WORK INSTRUCTIONS: Which of the lines in the records below hold the string "folder"? Copy every one of them.

--------------------

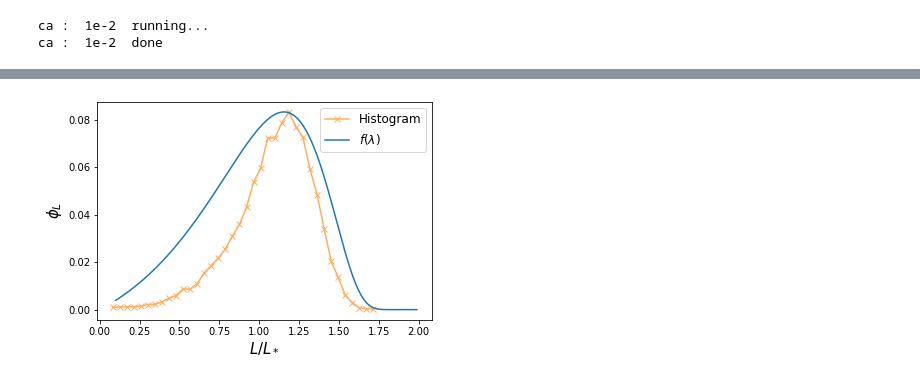
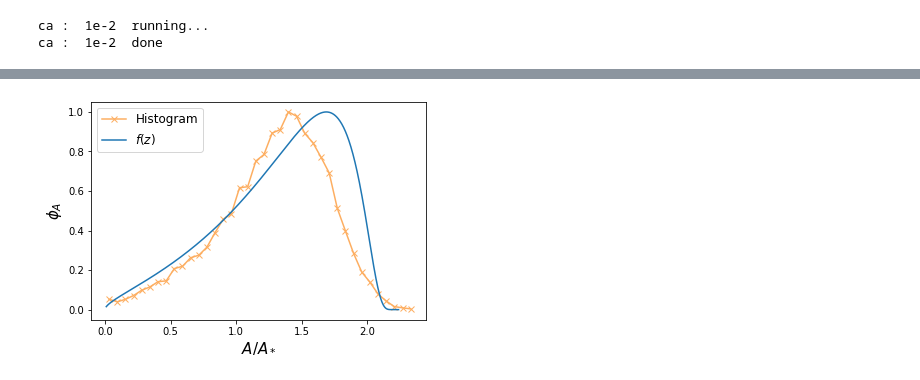
Before and after one commit to VirtualEmbryo/hydroosmotic_chain, a Jupyter notebook: _notebook/osmotic - pumping.ipynb, the cells around one changed output, grey strips where cells are left out. Drawn from its saved outputs; the diff is of its cells as text; code cells hidden in the pictures.

Commit message:
change the initial generation of lengths to be normal wrt area (and not lengths). add options to submit.py. changes in tools.py must be removed later.

```diff
--- a/_notebook/osmotic - pumping.ipynb
+++ b/_notebook/osmotic - pumping.ipynb
@@ -529,7 +529,8 @@ def make_step_dict(T_dict, time_plot_list, npts, nsim) :
             step_dict[n][k] = np.argmin(np.abs(T_dict[k] - time_plot_list[n]))
     return step_dict
 
-def calc_distrib(time, folder) :
+def calc_distrib(time, folder, area = False) :
+    global mu
     dat = {}
     for elem in os.listdir(folder) :
         if elem.startswith('run') :
@@ -542,21 +543,26 @@ def calc_distrib(time, folder) :
     new_L = np.concatenate([dat[k][1][1:] for k in dat.keys()])
     bins = np.max([10, 10+int(np.log10(len(new_L)))*7])
 
-    y, x = np.histogram(new_L, bins=bins, weights=np.ones_like(new_L)/len(new_L))
+    if area :
+        new_A = new_L**2 / mu
+        y, x = np.histogram(new_A, bins=bins, weights=np.ones_like(new_A)/len(new_A))
+    else :
+        y, x = np.histogram(new_L, bins=bins, weights=np.ones_like(new_L)/len(new_L))
     x = 0.5*(x[1:]+x[:-1])
     distrib = [x, y]
     return distrib
 # %%
 NT_p = {}
 #chis, chiv = 50, 50
-chis, chiv = 1, 50
+chis, chiv = 5, 500
 #for ca in ['1e-2', '1e-1', '1e0', '1e1'] :
 for ca in ['1e-2'] :
     print('ca : ', ca, ' running...', end='\n')
     NT_p[ca] = {}
     if ca != 10 :
         for n in range(20) :
-            filename = os.path.join(main_dir, 'N1000', 'chiv'+str(chiv)+'_chis'+str(chis), 'ca'+ca, 'run'+str(n).zfill(4), 'sim_nlum.dat')
+            #filename = os.path.join(main_dir, 'N1000', 'chiv'+str(chiv)+'_chis'+str(chis), 'ca'+ca, 'run'+str(n).zfill(4), 'sim_nlum.dat')
+            filename = os.path.join('/Users/mathieuleverge/git/chain_lumen/_data/osmotic/N1000/ell10', 'chiv'+str(chiv)+'_chis'+str(chis), 'run'+str(n).zfill(4), 'sim_nlum.dat')
             NT_p[ca][n] = np.loadtxt(filename)
 
     else :
@@ -572,11 +578,11 @@ wmax_dict = {'1e-2' : 6, '1e-1' : 5, '1e0' : 4, '1e1' : 3}
 npts = 60
 
 #steps = [10, 20, 27, 30]
-steps = [5, 25, 44, 47]
+steps = [1, 33, 44]
 col_steps = {steps[0] : '#d7191c',
              steps[1] : '#fdae61',
              steps[2] : '#abdda4',
-             steps[3] : '#2b83ba',
+             #steps[3] : '#2b83ba',
              #steps[4] : '#F27FBE',
             }
 
@@ -606,7 +612,7 @@ for ca in [ca] :
                 distrib = np.loadtxt('Nt_avg_chiv'+str(chiv)+'_chis'+str(chis)+'_ca'+ca+'_step'+str(s)+'.txt')
             else :
                 #print('Calculating distribution at step ', s, end='\r')
-                distrib = calc_distrib(time = res_avg[s, 0], folder=folder)
+                distrib = calc_distrib(time = res_avg[s, 0], folder=folder, area=True)
                 np.savetxt('Nt_avg_chiv'+str(chiv)+'_chis'+str(chis)+'_ca'+ca+'_step'+str(s)+'.txt', distrib)
             ax[1].plot(distrib[0]/np.average(distrib[0]), distrib[1], label='t = ' +"{:2.2e}".format(res_avg[s, 0]), marker='x', color=col_steps[s])
             #ax[1].(distrib[0]/np.average(distrib[0]), distrib[1], label='t = ' +"{:2.2e}".format(res_avg[s, 0]), marker='x', color=col_steps[s])
@@ -637,8 +693,8 @@ def h(z, C=-4, zmax=2.) :
 def calc_fz(z, dz, z0=1e-6) :
     sol = [z0]
     for i in range(1, len(z)) :
-        #sol += [sol[i-1] + dz*g(z[i-1])*sol[i-1]]
-        sol += [sol[i-1] + dz*h(z[i-1])*sol[i-1]]
+        sol += [sol[i-1] + dz*g(z[i-1])*sol[i-1]]
+        #sol += [sol[i-1] + dz*h(z[i-1])*sol[i-1]]
 
     Z = np.sum(sol)
     sol = np.array(sol) / Z
@@ -696,20 +702,26 @@ plt.show()
 # %%
-z = np.linspace(0.1, 1.99, 1001)
+z = np.linspace(1e-2, 9./4-1e-2, 1001)
 dz = z[1]-z[0]
 sol = calc_fz(z, dz=dz)
-gamma = np.sum(sol*z**2)
+
+#gamma = np.sum(sol*z**2)
+gamma = 0.846
 
 s = steps[1]
+
 distrib = np.loadtxt('Nt_avg_chiv50_chis1_ca'+ca+'_step'+str(s)+'.txt')
-plt.plot(distrib[0]/(gamma*np.average(distrib[0])), distrib[1], marker='x', color=col_steps[s], label = 'Histogram')
-plt.plot(z, sol/np.max(sol)*np.max(distrib[1]), label = r'$f(\lambda)$')
+dat_x = distrib[0]/(gamma*np.average(distrib[0]))
+dx = dat_x[1] - dat_x[0]
+
+plt.plot(dat_x, distrib[1]/np.max(distrib[1]), marker='x', color=col_steps[s], label = 'Histogram')
+plt.plot(z, sol/np.max(sol), label = r'$f(z)$')
 
 
-plt.xlabel(r'$L / L_*$', fontsize=15)
-plt.ylabel(r'$\phi_L$', fontsize=15)
+plt.xlabel(r'$A / A_*$', fontsize=15)
+plt.ylabel(r'$\phi_A$', fontsize=15)
 plt.legend(fontsize=12)
 
 plt.title('', fontsize=12)
 plt.show()
 # %% [output]
-[figure, old version]
+[figure, new version]
```
Also changed, not shown: parts of 8 cells of this notebook, 10 other files.
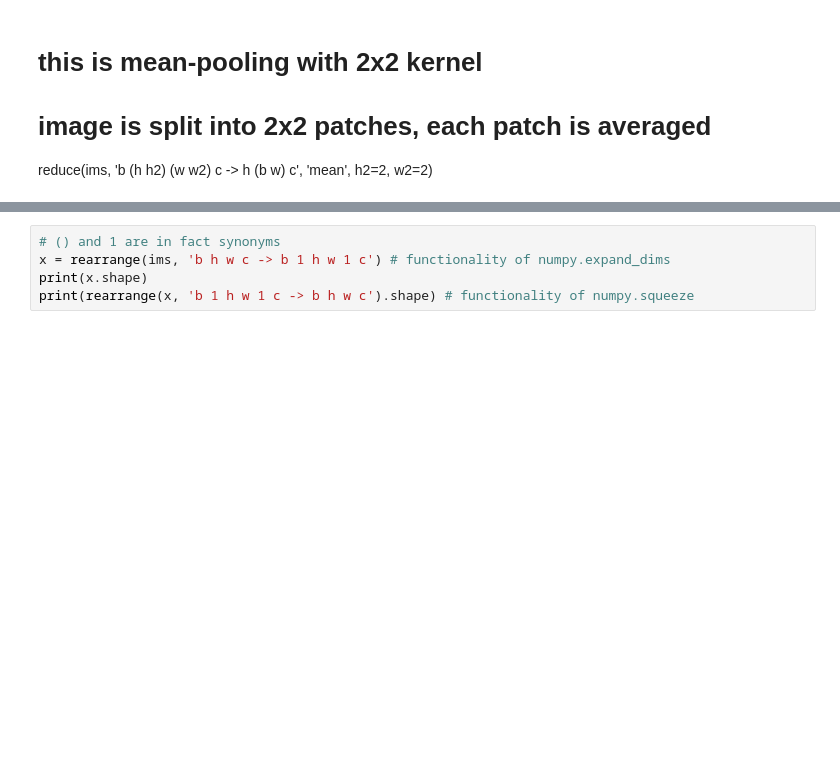
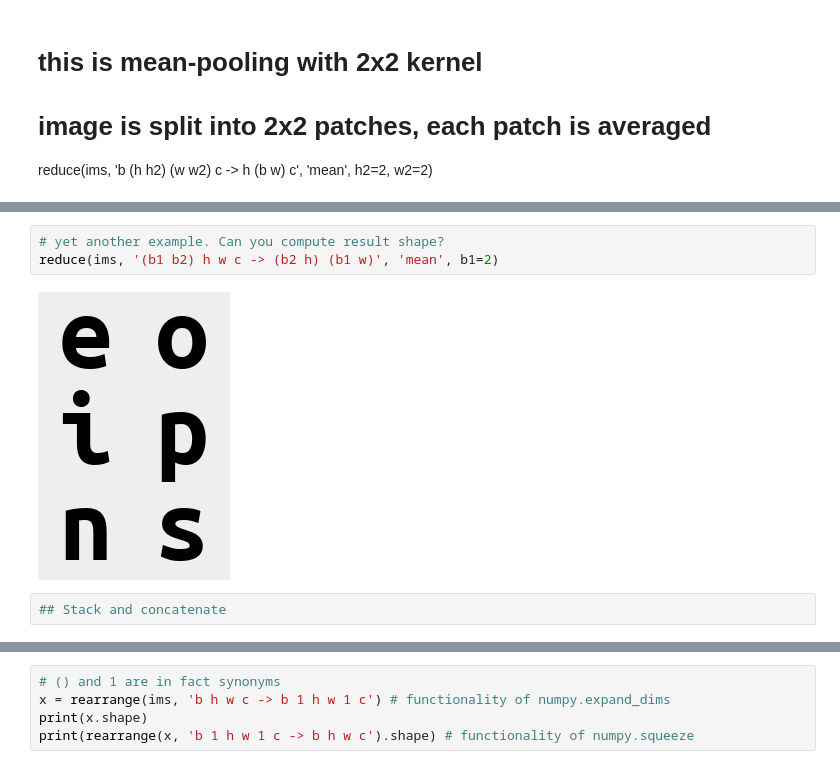
Before and after one commit to arogozhnikov/einops, a Jupyter notebook: docs/1-einops-basics.ipynb, the cells around one changed output, grey strips where cells are left out. Saved outputs shown, nothing was run; the diff lists cells and outputs as text; blank space fills up the shorter version.

```diff
--- a/docs/1-einops-basics.ipynb
+++ b/docs/1-einops-basics.ipynb
@@ -221,0 +176,7 @@ print(rearrange(ims, 'b h w c -> (b h w c) ()').shape)
+# %%
+# yet another example. Can you compute result shape?
+reduce(ims, '(b1 b2) h w c -> (b2 h) (b1 w)', 'mean', b1=2)
+# %% [output]
+[figure, added]
+# %%
+## Stack and concatenate
```
Also changed, not shown: parts of 16 cells of this notebook.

--------------------

YOUR SOLUTION:
-def calc_distrib(time, folder) :
+def calc_distrib(time, folder, area = False) :
     for elem in os.listdir(folder) :
@@ -542,21 +543,26 @@ def calc_distrib(time, folder) :
-                distrib = calc_distrib(time = res_avg[s, 0], folder=folder)
+                distrib = calc_distrib(time = res_avg[s, 0], folder=folder, area=True)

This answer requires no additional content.